Last Updated on October 4, 2020
As a beginner, I knew I had to look for how to set up MIG welder in a simple to follow the procedure to avoid certain complications.
Learning to set up the MIG welder appropriately has tremendously helped me to increase efficiency and reduce risks of errors and accidents when welding large pieces of metals.
How Many Watts Does MIG Welder Use?
In most cases, MIG Welder will require up to 120V powered by 70 amp, to complete most welding. In this case, you will require a power generator with a minimum of 8400 watts to run the MIG welder successfully.
If you know the wattage and would like to calculate the required amperage to power the Welder than you can use the formula; Amperage = wattage/voltage.
Voltage Settings and Polarity Type in MIG Welding
Setting the voltage and polarity of your welder can be daunting in the beginning but you will surely get used to it fast. With wrong polarity setting your welds will appear nasty. If you are using a gasless MIG welder, you should set the polarity at a DC Electrode negative which is also referred to as DCEN. In this case the positive terminal is grounded while the negative terminal is connected to the negative electrode which is in the MIG gun.
For the gas-powered MIG welder, you should set the polarity at Direct Current Electrode Positive and the current will flow in reverse direction through the ground cable and then into the MIG gun.
Setting Up Your MIG Welding Equipment- The Steps and Guide
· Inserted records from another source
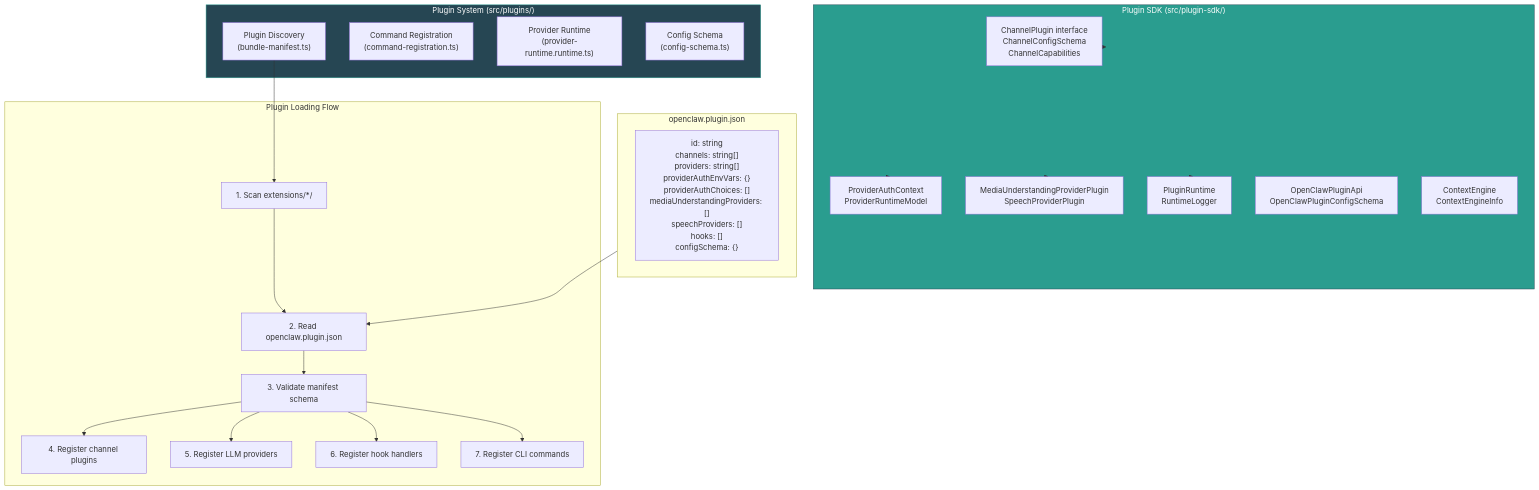
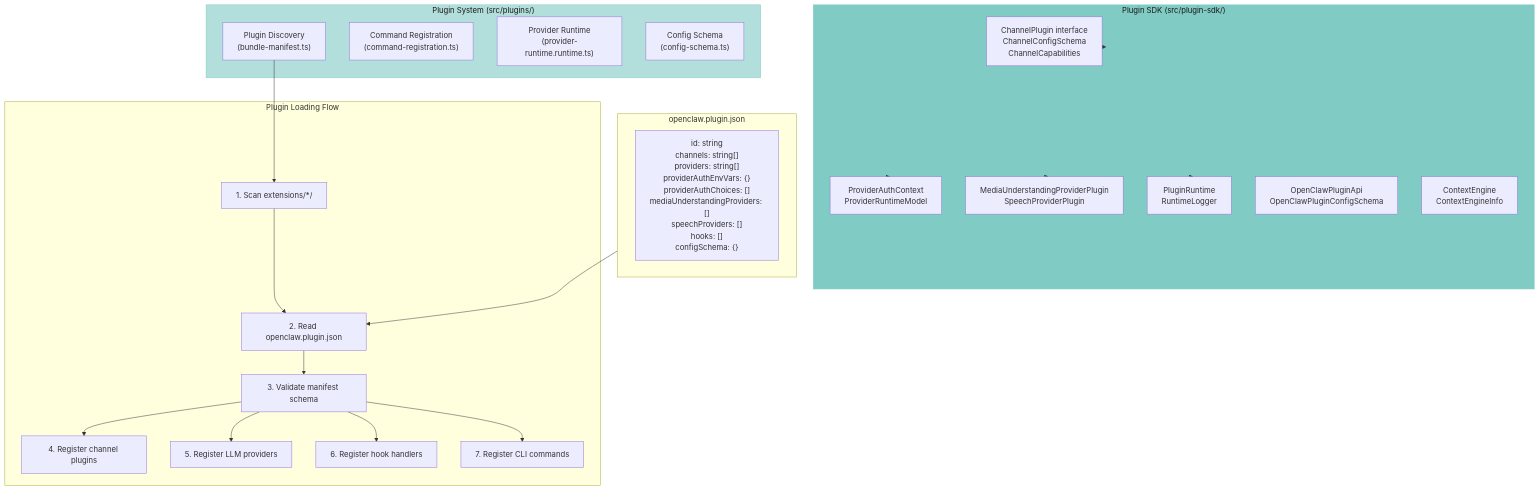
Before and after one commit to lordaouy/openclaw: diagram 22 of 44 in docs/reference/technical-architecture-report.md, drawn with Mermaid. The commit also changed other lines of this file, not shown here.

First line of the commit message:
docs: replace dark Mermaid diagram colors with light readable palette

````diff
--- a/docs/reference/technical-architecture-report.md
+++ b/docs/reference/technical-architecture-report.md
@@ -1312,40 +1312,40 @@
 ```mermaid
 graph TB
     subgraph PluginSystem["Plugin System (src/plugins/)"]
         Discovery["Plugin Discovery\n(bundle-manifest.ts)"]
         Registration["Command Registration\n(command-registration.ts)"]
         ProviderRT["Provider Runtime\n(provider-runtime.runtime.ts)"]
         ConfigSchema["Config Schema\n(config-schema.ts)"]
     end
     
     subgraph PluginManifest["openclaw.plugin.json"]
         ManifestFields["id: string\nchannels: string[]\nproviders: string[]\nproviderAuthEnvVars: {}\nproviderAuthChoices: []\nmediaUnderstandingProviders: []\nspeechProviders: []\nhooks: []\nconfigSchema: {}"]
     end
     
     subgraph PluginSDK["Plugin SDK (src/plugin-sdk/)"]
         ChannelTypes["ChannelPlugin interface\nChannelConfigSchema\nChannelCapabilities"]
         ProviderTypes["ProviderAuthContext\nProviderRuntimeModel"]
         MediaTypes["MediaUnderstandingProviderPlugin\nSpeechProviderPlugin"]
         RuntimeTypes["PluginRuntime\nRuntimeLogger"]
         ConfigTypes["OpenClawPluginApi\nOpenClawPluginConfigSchema"]
         ContextTypes["ContextEngine\nContextEngineInfo"]
     end
     
     subgraph LoadFlow["Plugin Loading Flow"]
         ScanDirs["1. Scan extensions/*/"]
         ReadManifest["2. Read openclaw.plugin.json"]
         ValidateSchema["3. Validate manifest schema"]
         RegisterChannels["4. Register channel plugins"]
         RegisterProviders["5. Register LLM providers"]
         RegisterHooks["6. Register hook handlers"]
         RegisterCommands["7. Register CLI commands"]
     end
     
     Discovery --> ScanDirs --> ReadManifest --> ValidateSchema
     ValidateSchema --> RegisterChannels & RegisterProviders & RegisterHooks & RegisterCommands
     PluginManifest --> ReadManifest
     PluginSDK --> ChannelTypes & ProviderTypes & MediaTypes & RuntimeTypes
 
-    style PluginSystem fill:#264653,stroke:#2a9d8f,color:white
-    style PluginSDK fill:#2a9d8f,stroke:#264653,color:white
+    style PluginSystem fill:#b2dfdb,stroke:#80cbc4,color:#1a1a1a
+    style PluginSDK fill:#80cbc4,stroke:#80cbc4,color:#1a1a1a
 ```
````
Make sure the welder has enough gas within. Also, you need to make sure that the welding wire has been threaded properly. All safety equipment and components of the machine must be included and accounted for.
Step 1: How to Set the Gas Flow in Your MIG Welder
Your first step is to move your fume extractor over to the welding region. Turn this machine on and it will detect fumes for extraction automatically. Simply attach the ground clamp which can attach to any metal surface to secure your machine to the ground. You may need a setup table for MIG welding to complete this step.
Make sure the adjustment screw has been loosened. You will find the adjusting screw labeled on the gas cylinder. Once the screw is loose, open the cylinder with a handwheel, making sure your hand is holding to the wheel and not on top. This will help prevent accidents if components are released with high pressure.
Once you open the handwheel, the pressure gauge value will return to zero. The maximum pressure on the gauge is 2500 PSI, I was able to discover that you will need a little over 1000 PSI pressure to weld metals efficiently.
Once the pressure is set your next step is to turn on the adjusting screw. Turn the adjusting screw in a clockwise motion until that pointing needle located on the gauge reaches 10 to 15 CHF. With the completion of the first few steps, you can proceed to choose your welding settings.
Step 2: Determine and Set Your Welding Settings
There is no need to panic about setting your welding, simply check the panel located at the side of your welding unit for details. The panel will help you determine the right voltage and wire speed. For the basic welding setup, the wire size is 0.035 inches. It is also important to check the gas composition on the cylinder which in most cases is 75% Argon, and 25% CO2.
You will need to determine the thickness of the material you are about to weld. Once you know the thickness of the metal you want to weld, simply find corresponding voltage and wire speed on the panel of the welding unit.
Now that you have set the parameters, your next step is to turn on the welder. Do this by turning the switch circle which is the black lever that goes up and down. For the simple welding unit, the slowest speed for the wire you can choose is 50. This means the wire will be fed once you pull the gun.
I will recommend that you adjust the wire speed and voltage accordingly according to the chat on the panel on the side of the unit. If for instance, the metal you want to weld is 18ga, you may require 120V and 16 for the voltage and wire speed, respectively.
Pay attention to the welding torch and ensure that it has an appropriate wire amount. If the wire is excessively long, simply clip it to the right length.
Step 3: Complete Your Welding and Unpack the Welding Unit
Now that you are done with the setting, simply weld your metal works. Once completed, turn the wire speed up to it’s lowest setting which in most cases is 50.
Close the valve of the gas cylinder by using the handwheel. Make sure you close enough until the handwheel becomes tight. It is also important that you bleed the welding unit’s regulator. Do this by depressing the gun’s trigger until the CHF level has dropped to its lowest.
The next step is to unscrew the welding unit’s adjusting screw. Continue to unscrew the adjusting screw until it loosens completely. Turn off the welding unit with the ON/OFF switch. Once the unit is turned off, simply detach the ground clamp from the welding table. The last step to take is to ensure that the wires are neatly coiled and put in place.
Now that you have successfully put your MIG welding units together, you should begin your welding works immediately. One of the versatility features of this method of welding is that you can always make adjustments to the speed, voltage, or wire length while you weld, without compromising your safety.
When properly installed, you can conveniently and continuously feed the wire used for welding to improve the speed alongside the quality of welding. With constant practice, you will discover how quickly your overall control of welding operations improve. For safety reasons, you should increase the voltage and speed for your welding works slowly. Most Welding works can be completed with low to moderate gas pressure.